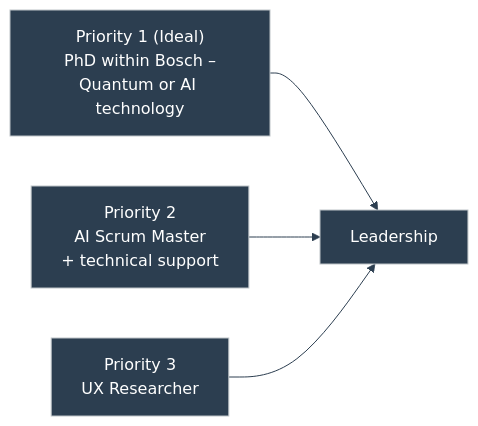
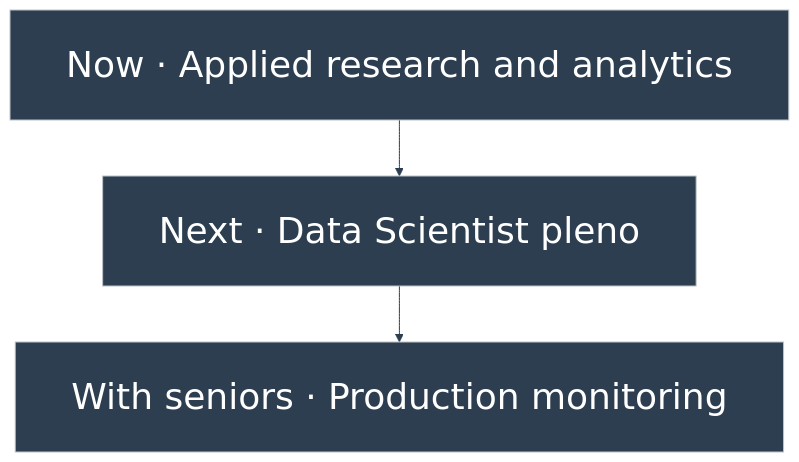
Before and after one commit to duducm2/my-personal-repo: diagram 14 of 15 in portfolio/mermaid/diagrams.md, drawn with Mermaid. The commit also changed other lines of this file and 47 other files, not shown here.

````diff
--- a/portfolio/mermaid/diagrams.md
+++ b/portfolio/mermaid/diagrams.md
@@ -239,11 +260,8 @@
 ```mermaid
-%%{init: {'theme': 'base', 'themeVariables': { 'primaryColor': '#2c3e50', 'primaryTextColor': '#fff', 'primaryBorderColor': '#bdc3c7', 'lineColor': '#2c3e50', 'fontFamily': 'Lato'}}}%%
-flowchart LR
-  P1["Priority 1 (Ideal)<br/>PhD within Bosch –<br/>Quantum or AI technology"]
-  P2["Priority 2<br/>AI Scrum Master<br/>+ technical support"]
-  P3["Priority 3<br/>UX Researcher"]
-  Lead["Leadership"]
-  P1 --> Lead
-  P2 --> Lead
-  P3 --> Lead
+%%{init: {'theme': 'base', 'themeVariables': { 'primaryColor': '#2c3e50', 'primaryTextColor': '#fff', 'primaryBorderColor': '#bdc3c7', 'lineColor': '#2c3e50', 'fontFamily': 'Lato', 'fontSize': '36px'}, 'flowchart': {'padding': 28, 'rankSpacing': 56, 'wrappingWidth': 900}}}%%
+flowchart TB
+  Now["Now · Applied research and analytics"]
+  Next["Next · Data Scientist pleno"]
+  Seniors["With seniors · Production monitoring"]
+  Now --> Next --> Seniors
 ```
````
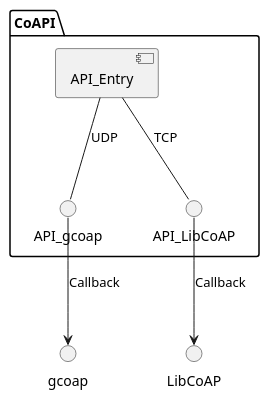
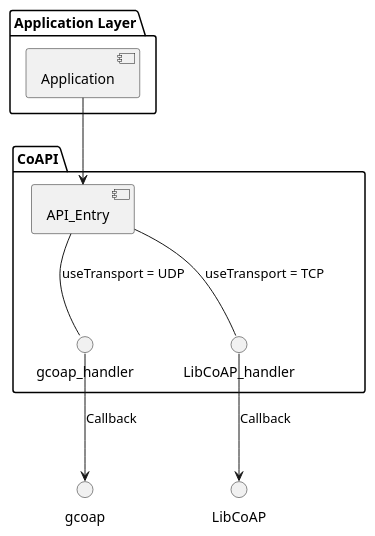
The diagram in Documentation/structure.plantuml (triess/CARO), drawn with PlantUML before and after one commit. The commit also changed 3 other files, not shown here.

```diff
--- a/Documentation/structure.plantuml
+++ b/Documentation/structure.plantuml
@@ -1,11 +1,16 @@
 @startuml
+package "Application Layer"{
+    [Application]
+}
 
 package "CoAPI"{
     [API_Entry]
-    API_gcoap -up- [API_Entry]:UDP
-    API_LibCoAP -up- [API_Entry]:TCP
+    gcoap_handler -up- [API_Entry]:useTransport = UDP
+    LibCoAP_handler -up- [API_Entry]:useTransport = TCP
 }
 
-API_LibCoAP -down-> LibCoAP: Callback
-API_gcoap -down-> gcoap: Callback
+LibCoAP_handler -down-> LibCoAP: Callback
+gcoap_handler -down-> gcoap: Callback
+
+Application -down-> API_Entry
 @enduml
```
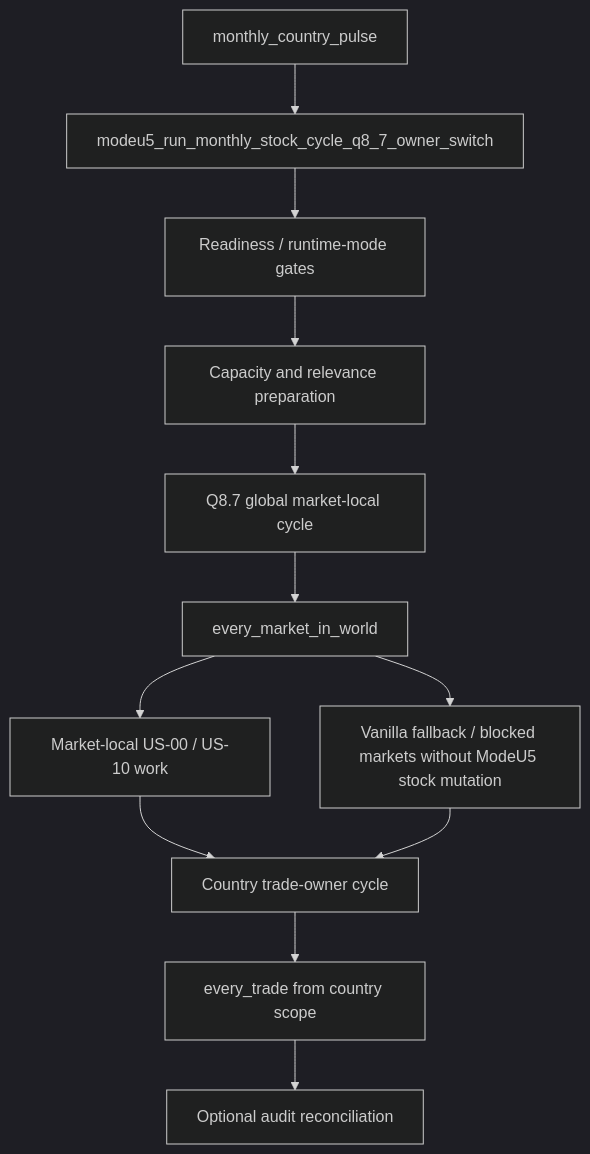
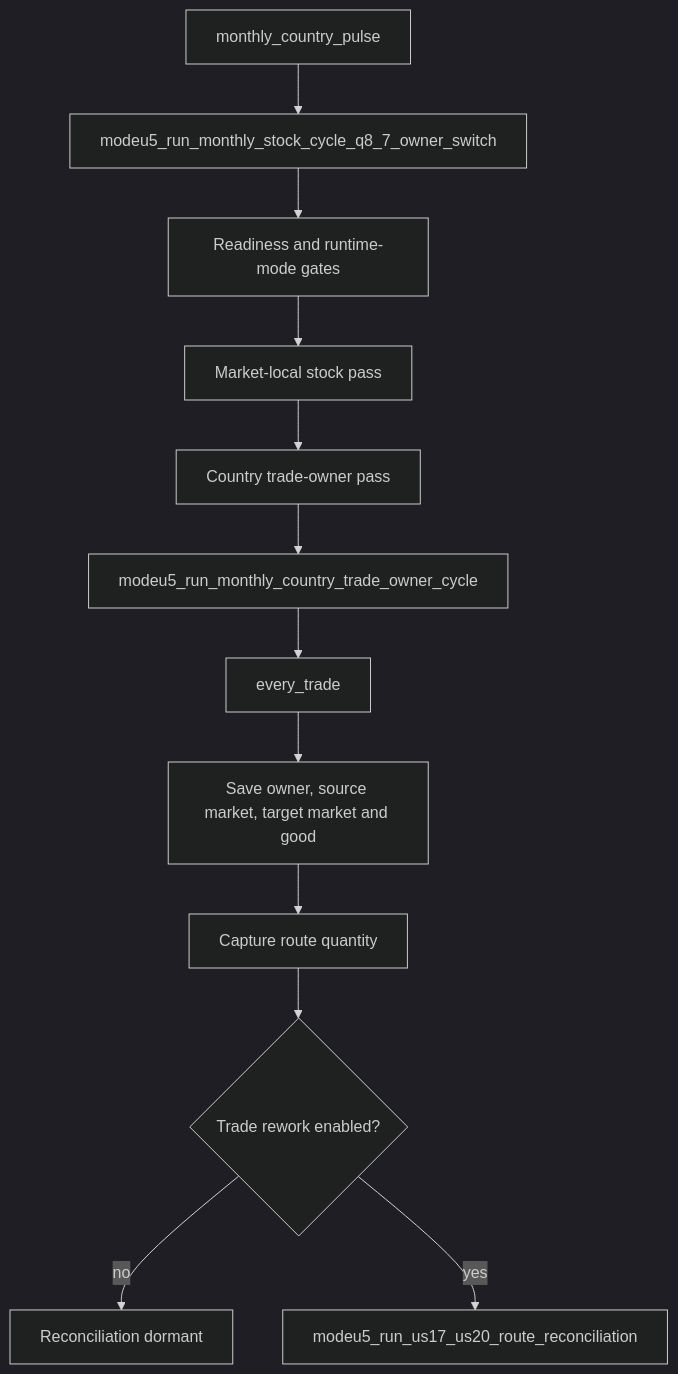
The first of 6 diagrams in docs/audits/pr107/Q5_workflow_state.md (eu5mod/eu5-no-void-economy), drawn with Mermaid (dark theme) before and after one commit. The commit also changed other lines of this file, not shown here.

Commit message:
Update PR107 Q5 flow and coverage status

````diff
--- a/docs/audits/pr107/Q5_workflow_state.md
+++ b/docs/audits/pr107/Q5_workflow_state.md
@@ -13,14 +27,14 @@
 ```mermaid
 flowchart TD
     A[monthly_country_pulse] --> B[modeu5_run_monthly_stock_cycle_q8_7_owner_switch]
-    B --> C[Readiness / runtime-mode gates]
-    C --> D[Capacity and relevance preparation]
-    D --> E[Q8.7 global market-local cycle]
-    E --> F[every_market_in_world]
-    F --> G[Market-local US-00 / US-10 work]
-    F --> H[Vanilla fallback / blocked markets without ModeU5 stock mutation]
-    G --> I[Country trade-owner cycle]
-    H --> I
-    I --> J[every_trade from country scope]
-    J --> K[Optional audit reconciliation]
+    B --> C[Readiness and runtime-mode gates]
+    C --> D[Market-local stock pass]
+    D --> E[Country trade-owner pass]
+    E --> F[modeu5_run_monthly_country_trade_owner_cycle]
+    F --> G[every_trade]
+    G --> H[Save owner, source market, target market and good]
+    H --> I[Capture route quantity]
+    I --> J{Trade rework enabled?}
+    J -- no --> K[Reconciliation dormant]
+    J -- yes --> L[modeu5_run_us17_us20_route_reconciliation]
 ```
````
+++++
Exercise instructions: Could you reproduce the entries verbatim, leaving out all pictures?

Answer to this task:
Before and after one commit to duducm2/my-personal-repo: diagram 14 of 15 in portfolio/mermaid/diagrams.md, drawn with Mermaid. The commit also changed other lines of this file and 47 other files, not shown here.

````diff
--- a/portfolio/mermaid/diagrams.md
+++ b/portfolio/mermaid/diagrams.md
@@ -239,11 +260,8 @@
 ```mermaid
-%%{init: {'theme': 'base', 'themeVariables': { 'primaryColor': '#2c3e50', 'primaryTextColor': '#fff', 'primaryBorderColor': '#bdc3c7', 'lineColor': '#2c3e50', 'fontFamily': 'Lato'}}}%%
-flowchart LR
-  P1["Priority 1 (Ideal)<br/>PhD within Bosch –<br/>Quantum or AI technology"]
-  P2["Priority 2<br/>AI Scrum Master<br/>+ technical support"]
-  P3["Priority 3<br/>UX Researcher"]
-  Lead["Leadership"]
-  P1 --> Lead
-  P2 --> Lead
-  P3 --> Lead
+%%{init: {'theme': 'base', 'themeVariables': { 'primaryColor': '#2c3e50', 'primaryTextColor': '#fff', 'primaryBorderColor': '#bdc3c7', 'lineColor': '#2c3e50', 'fontFamily': 'Lato', 'fontSize': '36px'}, 'flowchart': {'padding': 28, 'rankSpacing': 56, 'wrappingWidth': 900}}}%%
+flowchart TB
+  Now["Now · Applied research and analytics"]
+  Next["Next · Data Scientist pleno"]
+  Seniors["With seniors · Production monitoring"]
+  Now --> Next --> Seniors
 ```
````
The diagram in Documentation/structure.plantuml (triess/CARO), drawn with PlantUML before and after one commit. The commit also changed 3 other files, not shown here.

```diff
--- a/Documentation/structure.plantuml
+++ b/Documentation/structure.plantuml
@@ -1,11 +1,16 @@
 @startuml
+package "Application Layer"{
+    [Application]
+}
 
 package "CoAPI"{
     [API_Entry]
-    API_gcoap -up- [API_Entry]:UDP
-    API_LibCoAP -up- [API_Entry]:TCP
+    gcoap_handler -up- [API_Entry]:useTransport = UDP
+    LibCoAP_handler -up- [API_Entry]:useTransport = TCP
 }
 
-API_LibCoAP -down-> LibCoAP: Callback
-API_gcoap -down-> gcoap: Callback
+LibCoAP_handler -down-> LibCoAP: Callback
+gcoap_handler -down-> gcoap: Callback
+
+Application -down-> API_Entry
 @enduml
```
The first of 6 diagrams in docs/audits/pr107/Q5_workflow_state.md (eu5mod/eu5-no-void-economy), drawn with Mermaid (dark theme) before and after one commit. The commit also changed other lines of this file, not shown here.

Commit message:
Update PR107 Q5 flow and coverage status

````diff
--- a/docs/audits/pr107/Q5_workflow_state.md
+++ b/docs/audits/pr107/Q5_workflow_state.md
@@ -13,14 +27,14 @@
 ```mermaid
 flowchart TD
     A[monthly_country_pulse] --> B[modeu5_run_monthly_stock_cycle_q8_7_owner_switch]
-    B --> C[Readiness / runtime-mode gates]
-    C --> D[Capacity and relevance preparation]
-    D --> E[Q8.7 global market-local cycle]
-    E --> F[every_market_in_world]
-    F --> G[Market-local US-00 / US-10 work]
-    F --> H[Vanilla fallback / blocked markets without ModeU5 stock mutation]
-    G --> I[Country trade-owner cycle]
-    H --> I
-    I --> J[every_trade from country scope]
-    J --> K[Optional audit reconciliation]
+    B --> C[Readiness and runtime-mode gates]
+    C --> D[Market-local stock pass]
+    D --> E[Country trade-owner pass]
+    E --> F[modeu5_run_monthly_country_trade_owner_cycle]
+    F --> G[every_trade]
+    G --> H[Save owner, source market, target market and good]
+    H --> I[Capture route quantity]
+    I --> J{Trade rework enabled?}
+    J -- no --> K[Reconciliation dormant]
+    J -- yes --> L[modeu5_run_us17_us20_route_reconciliation]
 ```
````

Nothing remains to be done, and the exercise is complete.